I was happy to be reminded of this. Cynicism, pessimism, nihilism, and an ironical dismissiveness that makes fun of anything sincere or earnest run rampant in today’s society. “Feel good” stuff seems more ripe for “Saturday Night Live” parody than serious delivery. And rightly so. Once meaningful phrases like “Love, Heal, Inspire,” “Be Here Now,” and “Thankful, Grateful, Blessed” have been bastardized, commodified, reduced to T-shirt slogans.
But despite this yoga and juice culture overuse, and despite the 24-hour news cycle, there is indeed much to be grateful for. We are, after all, above ground. We have chocolate fudge brownie ice cream, and supermoons, and YouTube clips of nine-year-old Australian girls landing perfect 540s on large half pipes. As surfers, we have quiet moments on the water that are something close to sublime.

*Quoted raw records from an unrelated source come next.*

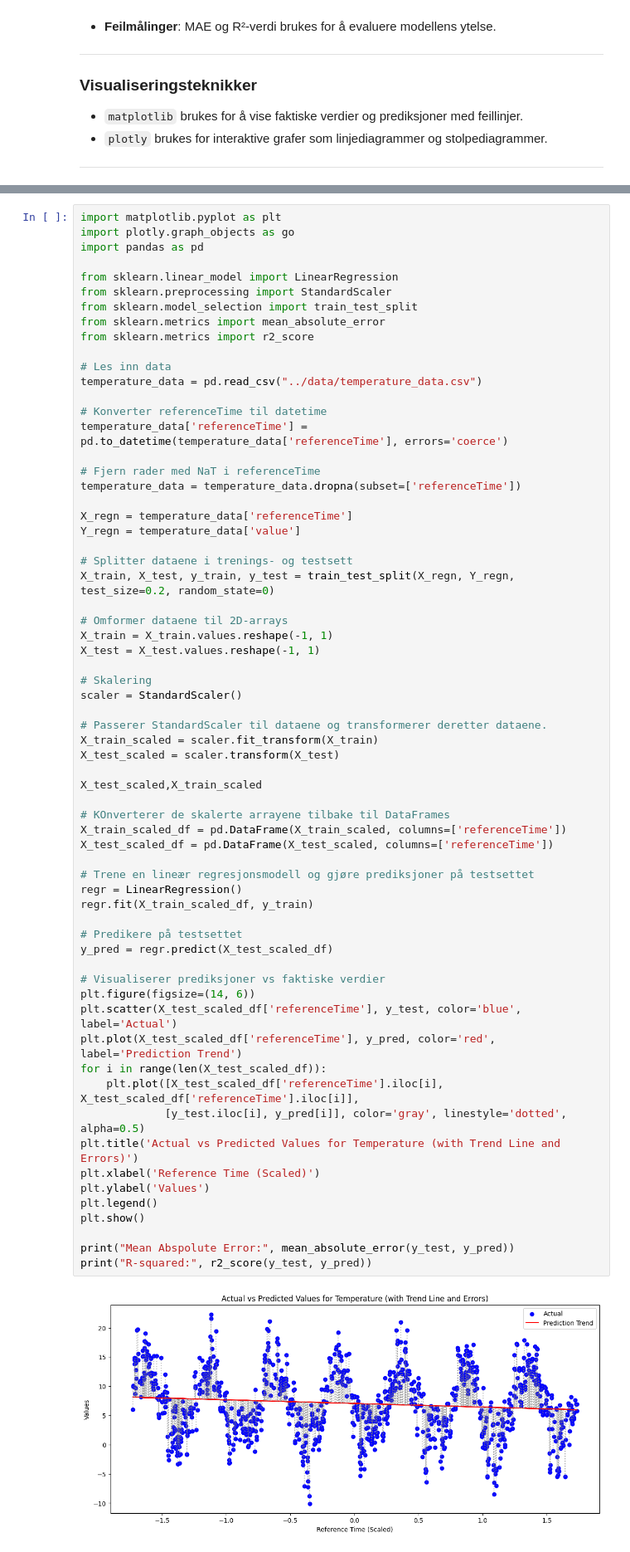
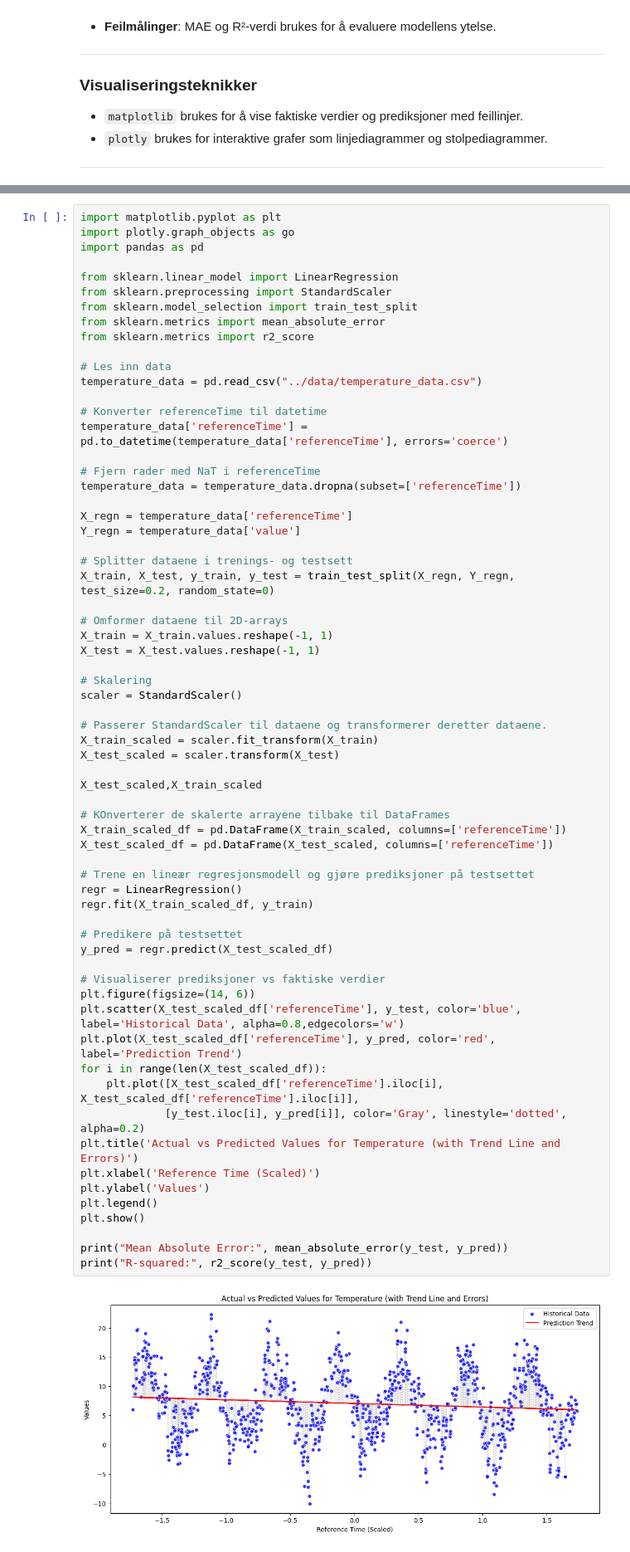
Before and after one commit to Trankevin01/Miljoedataanalyseapplikasjon, a Jupyter notebook: proj_environment/notebooks/3. Plotting av data.ipynb, the cells around one changed output, grey strips where cells are left out. Shown at 83% size. Saved outputs shown, nothing was run; the diff lists cells and outputs as text.

```diff
--- a/proj_environment/notebooks/3. Plotting av data.ipynb
+++ b/proj_environment/notebooks/3. Plotting av data.ipynb
@@ -76,34 +159,34 @@ scaler = StandardScaler()
 # Passerer StandardScaler til dataene og transformerer deretter dataene.
 X_train_scaled = scaler.fit_transform(X_train)
 X_test_scaled = scaler.transform(X_test)
 
 X_test_scaled,X_train_scaled
 
 # KOnverterer de skalerte arrayene tilbake til DataFrames
 X_train_scaled_df = pd.DataFrame(X_train_scaled, columns=['referenceTime'])
 X_test_scaled_df = pd.DataFrame(X_test_scaled, columns=['referenceTime'])
 
 # Trene en lineær regresjonsmodell og gjøre prediksjoner på testsettet
 regr = LinearRegression()
 regr.fit(X_train_scaled_df, y_train)
 
 # Predikere på testsettet
 y_pred = regr.predict(X_test_scaled_df)
 
 # Visualiserer prediksjoner vs faktiske verdier
 plt.figure(figsize=(14, 6))
-plt.scatter(X_test_scaled_df['referenceTime'], y_test, color='blue', label='Actual')
+plt.scatter(X_test_scaled_df['referenceTime'], y_test, color='blue', label='Historical Data', alpha=0.8,edgecolors='w')
 plt.plot(X_test_scaled_df['referenceTime'], y_pred, color='red', label='Prediction Trend')
 for i in range(len(X_test_scaled_df)):
     plt.plot([X_test_scaled_df['referenceTime'].iloc[i], X_test_scaled_df['referenceTime'].iloc[i]],
-             [y_test.iloc[i], y_pred[i]], color='gray', linestyle='dotted', alpha=0.5)
+             [y_test.iloc[i], y_pred[i]], color='Gray', linestyle='dotted', alpha=0.2)
 plt.title('Actual vs Predicted Values for Temperature (with Trend Line and Errors)')
 plt.xlabel('Reference Time (Scaled)')
 plt.ylabel('Values')
 plt.legend()
 plt.show()
 
-print("Mean Abspolute Error:", mean_absolute_error(y_test, y_pred))
+print("Mean Absolute Error:", mean_absolute_error(y_test, y_pred))
 print("R-squared:", r2_score(y_test, y_pred))
 # %% [output]
-[figure, old version]
+[figure, new version]
```
Also changed, not shown: parts of 5 cells of this notebook, 5 other files.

“Much of my work involves chaos and struggle and challenges,” my friend Christian Troy, Executive Director of Waves For Water, told me. “I find my peace place in the sacred grounds of the ocean. All the elements coming together—saltwater, sun, the pulses of the sea—it rights me.”
Best of all, at least as far as I’m concerned, we have synchronicity. The writer Geoff Dyer told me about the time he and his wife picked up a “clean and not looking like a maniac” hitchhiker on the side of the road in New Mexico, only to pass a sign a minute later: “DO NOT PICK UP HITCHHIKERS / DETENTION FACILITIES IN AREA.” Seconds after that, “Riders On The Storm” by The Doors came on the radio: There's a killer on the road/ His brain is squirmin' like a toad/If you give this man a ride/Sweet family will die. Geoff and his wife looked at each other, or rather tried not to look at each other.
Those winks from the cosmos, those reminders of forces larger than ourselves, that waist-high wave that traveled thousands of miles across the ocean and arrived at your spot on a Saturday morning just in time for you to wheel around and ride it as it caps and peels and ultimately dissipates back to infinity — that’s a lot of be thankful for.